China’s equity market fell by 8.5 per cent on Monday and around 6 per cent on Tuesday as the authorities, having reportedly spent over $200bn trying to prop it up, seemingly gave in. Global markets took their cue, falling sharply in ways that reminded us of the collapse in 2009. In China, the market action was promptly labelled Black Monday, echoing the collapse in the US and other markets in October 1987. It’s a misnomer, of course, because the real Black Monday saw the US Market fall 22.6 per cent. In the US and other advanced nations, the fall in equity markets has been widely attributed to developments in China, specifically, the 35 per cent decline in the equity market since mid-June, and more recently the mini-devaluation of the yuan two weeks ago, which was taken as a sign that all is not well with the Chinese economy. And indeed it isn’t.
This year, the penny has dropped regarding China. Ironically, it has taken a crunch in the stock market—which matters little for the Chinese economy and for global markets—and a small currency depreciation to remind markets and commentators that China itself is facing a growth crisis. China is transitioning from a political and economic model that was shaped 20-30 years ago to something different as yet unknown.

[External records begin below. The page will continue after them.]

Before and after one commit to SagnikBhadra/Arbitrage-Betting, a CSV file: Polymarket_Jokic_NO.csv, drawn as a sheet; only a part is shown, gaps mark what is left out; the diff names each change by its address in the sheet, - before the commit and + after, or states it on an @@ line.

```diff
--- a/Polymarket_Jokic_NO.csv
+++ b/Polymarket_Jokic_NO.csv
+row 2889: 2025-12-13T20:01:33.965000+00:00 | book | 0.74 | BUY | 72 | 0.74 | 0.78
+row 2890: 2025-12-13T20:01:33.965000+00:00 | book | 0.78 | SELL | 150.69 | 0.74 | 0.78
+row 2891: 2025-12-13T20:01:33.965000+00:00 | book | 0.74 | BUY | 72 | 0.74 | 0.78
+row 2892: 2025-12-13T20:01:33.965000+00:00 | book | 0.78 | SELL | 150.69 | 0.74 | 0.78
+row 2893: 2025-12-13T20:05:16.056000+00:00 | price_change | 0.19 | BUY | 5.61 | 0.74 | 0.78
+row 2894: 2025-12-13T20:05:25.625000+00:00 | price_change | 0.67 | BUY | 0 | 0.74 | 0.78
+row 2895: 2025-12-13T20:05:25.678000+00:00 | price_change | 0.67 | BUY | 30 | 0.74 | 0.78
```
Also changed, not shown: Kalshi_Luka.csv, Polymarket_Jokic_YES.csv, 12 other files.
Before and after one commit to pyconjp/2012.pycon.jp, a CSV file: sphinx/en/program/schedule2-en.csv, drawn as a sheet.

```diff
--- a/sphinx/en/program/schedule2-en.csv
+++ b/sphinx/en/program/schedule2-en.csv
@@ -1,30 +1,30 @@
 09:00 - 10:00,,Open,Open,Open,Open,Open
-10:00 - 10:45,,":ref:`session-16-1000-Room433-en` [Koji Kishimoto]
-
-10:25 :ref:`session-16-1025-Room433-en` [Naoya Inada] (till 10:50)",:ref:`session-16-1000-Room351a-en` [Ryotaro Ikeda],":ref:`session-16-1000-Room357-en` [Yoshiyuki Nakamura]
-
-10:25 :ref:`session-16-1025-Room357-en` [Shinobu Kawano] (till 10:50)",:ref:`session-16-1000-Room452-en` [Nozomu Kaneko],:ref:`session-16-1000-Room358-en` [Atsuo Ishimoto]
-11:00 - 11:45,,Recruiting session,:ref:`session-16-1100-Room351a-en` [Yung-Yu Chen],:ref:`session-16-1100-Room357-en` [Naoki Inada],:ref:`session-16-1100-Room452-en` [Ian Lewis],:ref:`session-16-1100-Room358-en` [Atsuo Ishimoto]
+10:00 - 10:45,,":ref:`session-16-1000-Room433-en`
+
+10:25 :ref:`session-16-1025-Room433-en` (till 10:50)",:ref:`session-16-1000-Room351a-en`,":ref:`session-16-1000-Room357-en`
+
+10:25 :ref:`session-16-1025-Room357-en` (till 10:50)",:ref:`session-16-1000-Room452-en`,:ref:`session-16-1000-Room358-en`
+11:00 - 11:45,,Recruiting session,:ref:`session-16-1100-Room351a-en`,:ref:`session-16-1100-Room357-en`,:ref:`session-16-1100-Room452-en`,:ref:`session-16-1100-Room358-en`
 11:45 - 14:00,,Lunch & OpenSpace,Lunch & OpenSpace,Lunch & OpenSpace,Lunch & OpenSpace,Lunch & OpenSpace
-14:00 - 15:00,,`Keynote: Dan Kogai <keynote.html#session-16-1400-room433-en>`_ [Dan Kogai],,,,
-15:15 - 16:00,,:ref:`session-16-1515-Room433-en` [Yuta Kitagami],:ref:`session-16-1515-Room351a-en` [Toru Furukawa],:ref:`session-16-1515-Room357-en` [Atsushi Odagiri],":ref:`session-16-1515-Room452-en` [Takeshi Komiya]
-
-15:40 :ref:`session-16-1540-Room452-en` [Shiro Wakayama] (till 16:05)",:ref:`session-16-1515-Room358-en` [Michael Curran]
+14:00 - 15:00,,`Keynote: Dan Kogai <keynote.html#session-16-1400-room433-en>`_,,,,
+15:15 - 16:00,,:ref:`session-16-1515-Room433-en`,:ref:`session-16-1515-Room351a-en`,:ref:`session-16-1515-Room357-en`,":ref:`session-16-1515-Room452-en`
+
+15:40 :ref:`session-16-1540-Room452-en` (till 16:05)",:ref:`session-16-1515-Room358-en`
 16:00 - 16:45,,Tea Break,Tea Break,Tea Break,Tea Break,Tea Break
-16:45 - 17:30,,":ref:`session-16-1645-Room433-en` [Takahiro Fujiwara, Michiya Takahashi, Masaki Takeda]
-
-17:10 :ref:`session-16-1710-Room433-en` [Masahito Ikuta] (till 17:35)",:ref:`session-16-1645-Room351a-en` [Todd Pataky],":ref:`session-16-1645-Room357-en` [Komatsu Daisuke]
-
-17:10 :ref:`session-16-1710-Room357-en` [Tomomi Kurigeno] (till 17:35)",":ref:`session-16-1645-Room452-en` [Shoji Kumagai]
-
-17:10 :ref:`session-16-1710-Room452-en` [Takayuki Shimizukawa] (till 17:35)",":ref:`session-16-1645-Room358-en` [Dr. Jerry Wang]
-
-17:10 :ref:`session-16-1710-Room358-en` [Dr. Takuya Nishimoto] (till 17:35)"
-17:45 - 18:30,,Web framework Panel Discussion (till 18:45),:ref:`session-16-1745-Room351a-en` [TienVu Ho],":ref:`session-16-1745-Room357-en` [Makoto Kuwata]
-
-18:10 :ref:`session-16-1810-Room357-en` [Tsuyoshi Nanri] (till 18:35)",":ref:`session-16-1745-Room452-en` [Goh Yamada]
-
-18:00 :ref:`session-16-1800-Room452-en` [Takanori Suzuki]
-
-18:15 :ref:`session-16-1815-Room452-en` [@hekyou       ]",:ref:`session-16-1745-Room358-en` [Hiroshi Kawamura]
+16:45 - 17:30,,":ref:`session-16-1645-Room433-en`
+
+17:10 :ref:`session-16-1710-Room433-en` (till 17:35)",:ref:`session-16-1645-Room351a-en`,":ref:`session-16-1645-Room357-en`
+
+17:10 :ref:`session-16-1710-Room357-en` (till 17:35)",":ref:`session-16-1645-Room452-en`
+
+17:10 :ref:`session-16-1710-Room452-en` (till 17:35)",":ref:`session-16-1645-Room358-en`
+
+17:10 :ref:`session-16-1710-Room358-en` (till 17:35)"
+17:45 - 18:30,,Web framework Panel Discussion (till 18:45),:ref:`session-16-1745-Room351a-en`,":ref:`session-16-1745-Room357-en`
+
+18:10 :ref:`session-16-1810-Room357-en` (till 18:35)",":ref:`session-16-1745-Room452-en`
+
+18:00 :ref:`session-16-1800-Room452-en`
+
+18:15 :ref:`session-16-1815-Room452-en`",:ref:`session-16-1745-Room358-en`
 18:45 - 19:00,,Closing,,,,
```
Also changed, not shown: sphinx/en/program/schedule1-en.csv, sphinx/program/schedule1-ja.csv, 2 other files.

It is doing so in a political environment which is designed to facilitate change but is at the same time complicating and stifling it. The upshot is likely to be a sustained economic slowdown to around 4 or 5 per cent over the next couple of years. In itself, this need not be a disaster in China or elsewhere, but no one knows what the transition will look like, how it will be managed, or what policy errors will be made along the way. So this, maybe, is what markets are now starting to sense.
Yet, tempting as it is to find something convenient and easy to blame, China isn’t the principal cause for the meltdown in markets, even if it is the proximate catalyst. Market professionals, concerned about the overvaluation of stocks and the disappointing picture and prospects for company earnings, have been expecting a relatively serious equity market correction for a long time, certainly since the beginning of 2015. Remember, equities have been rising pretty much continuously since major central banks launched QE programmes and cut interest rates to zero. No one really expected stock markets to turn wobbly until there was a serious possibility that the US Federal Reserve was poised to raise interest rates for the first time in a decade. That moment is—or was—imminent. We shall soon see.
Many economists have also warned that global growth wasn’t shaping up to optimistic expectations. The US economy, while putting in a relatively decent growth performance, has disappointed forecasters persistently this year, and the consensus for economic growth has dropped by over 1 per cent. Europe was never really in the running for an economic recovery award, but Japan hasn’t fulfilled expectations either, while emerging markets—the great hyped hope for global growth—have been struggling with a growth crisis and falling currencies for nearly two years.
Read more on Black Monday:
What is going on is not, as some have opined, as re-run of the Asian crisis in 1997-98, much less of the Great Financial Crisis of 2008-09. In the former, the problem was chronic over-borrowing in US dollars and misallocation of capital in a swathe of Asian economies. There is no parallel today, except in some specific individual countries in the emerging universe. In the latter, the problem was chronic over-leverage, especially in the finance sector. Today, leverage ratios may still be too high for comfort, but generally, they are appreciably lower.
Rather, global debt has continued to rise as a share of global GDP, especially among European sovereign countries, and non-financial companies in emerging countries. It’s fair to say that high levels of debt are a drag on economic growth, and to that extent, markets are also reacting with a lag. Signs of faltering global growth have been evident too in world trade. For some time it has been clear that the normal pattern in which world trade grew at twice the rate of world income has ended. Since the financial crisis, trade and income have grown in line. This year though, there is some evidence to suggest that world trade has actually been falling.
Three major questions have to be answered. First, how far will this stock market correction go? Second, will it deter the Federal Reserve from raising interest rates next month, as has been widely expected? Third, will there be material adverse consequences for the global economy? We will doubtless have many occasions to revisit these issues. Market strategists have an array of views about how far this will go. It could well go further—there are a lot of long positions, to coin a phrase, that are being cut back. Liquidation, in other words. But my fear about a substantial decline, say 20 per cent or more, would be validated only if it really looked like the world was going into recession again. I don’t think it is. One day, of course, but not for the time being.
Weakness in equity markets could deter enough Federal Reserve board members from voting for a rise in interest rates in September, though it is clear that most actually think the time has come to do so. If the markets have calmed down by the time the Fed meeting occurs, I would wager that it will still happen, but equally, fear of bad timing could get the decision pushed back to December, or even March 2016. Finally, the consequences of the market mess are unlikely to be of great consequence, provided that this is just a bout of nerves-cum-bear market correction. The so called wealth effect of market falls is variable and uncertain anyway, and there would be concerns only if it looked like the decline in stock markets were telling us something about collapsing profits and global recession. Hostage to fortune it may be, but I don’t think it is.